(The input begins)
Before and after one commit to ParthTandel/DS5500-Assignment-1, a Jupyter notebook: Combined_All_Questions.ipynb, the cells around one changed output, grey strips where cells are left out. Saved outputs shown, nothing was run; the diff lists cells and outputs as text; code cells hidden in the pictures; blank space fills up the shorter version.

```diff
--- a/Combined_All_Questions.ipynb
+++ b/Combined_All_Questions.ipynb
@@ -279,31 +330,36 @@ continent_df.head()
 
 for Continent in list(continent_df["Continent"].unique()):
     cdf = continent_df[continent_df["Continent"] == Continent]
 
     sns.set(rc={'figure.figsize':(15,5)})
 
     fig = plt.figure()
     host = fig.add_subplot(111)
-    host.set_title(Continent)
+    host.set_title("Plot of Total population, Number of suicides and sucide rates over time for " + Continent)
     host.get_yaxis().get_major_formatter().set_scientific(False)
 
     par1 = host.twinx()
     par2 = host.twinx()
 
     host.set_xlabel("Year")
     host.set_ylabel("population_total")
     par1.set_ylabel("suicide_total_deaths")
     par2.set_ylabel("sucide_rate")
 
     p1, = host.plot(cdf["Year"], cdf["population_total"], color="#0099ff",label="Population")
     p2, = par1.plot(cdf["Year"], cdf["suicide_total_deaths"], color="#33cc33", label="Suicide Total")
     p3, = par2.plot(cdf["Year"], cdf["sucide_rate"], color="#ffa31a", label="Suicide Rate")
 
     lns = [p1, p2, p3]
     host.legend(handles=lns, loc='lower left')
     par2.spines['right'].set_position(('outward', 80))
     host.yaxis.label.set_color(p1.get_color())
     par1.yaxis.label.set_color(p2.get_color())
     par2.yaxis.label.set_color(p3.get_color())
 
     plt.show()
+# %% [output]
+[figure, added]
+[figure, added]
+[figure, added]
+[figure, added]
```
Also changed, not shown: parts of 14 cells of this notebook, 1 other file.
(The input ends)
### What this task involves
The response should repeat the whole listing exactly.

### Task answer
Before and after one commit to ParthTandel/DS5500-Assignment-1, a Jupyter notebook: Combined_All_Questions.ipynb, the cells around one changed output, grey strips where cells are left out. Saved outputs shown, nothing was run; the diff lists cells and outputs as text; code cells hidden in the pictures; blank space fills up the shorter version.

```diff
--- a/Combined_All_Questions.ipynb
+++ b/Combined_All_Questions.ipynb
@@ -279,31 +330,36 @@ continent_df.head()
 
 for Continent in list(continent_df["Continent"].unique()):
     cdf = continent_df[continent_df["Continent"] == Continent]
 
     sns.set(rc={'figure.figsize':(15,5)})
 
     fig = plt.figure()
     host = fig.add_subplot(111)
-    host.set_title(Continent)
+    host.set_title("Plot of Total population, Number of suicides and sucide rates over time for " + Continent)
     host.get_yaxis().get_major_formatter().set_scientific(False)
 
     par1 = host.twinx()
     par2 = host.twinx()
 
     host.set_xlabel("Year")
     host.set_ylabel("population_total")
     par1.set_ylabel("suicide_total_deaths")
     par2.set_ylabel("sucide_rate")
 
     p1, = host.plot(cdf["Year"], cdf["population_total"], color="#0099ff",label="Population")
     p2, = par1.plot(cdf["Year"], cdf["suicide_total_deaths"], color="#33cc33", label="Suicide Total")
     p3, = par2.plot(cdf["Year"], cdf["sucide_rate"], color="#ffa31a", label="Suicide Rate")
 
     lns = [p1, p2, p3]
     host.legend(handles=lns, loc='lower left')
     par2.spines['right'].set_position(('outward', 80))
     host.yaxis.label.set_color(p1.get_color())
     par1.yaxis.label.set_color(p2.get_color())
     par2.yaxis.label.set_color(p3.get_color())
 
     plt.show()
+# %% [output]
+[figure, added]
+[figure, added]
+[figure, added]
+[figure, added]
```
Also changed, not shown: parts of 14 cells of this notebook, 1 other file.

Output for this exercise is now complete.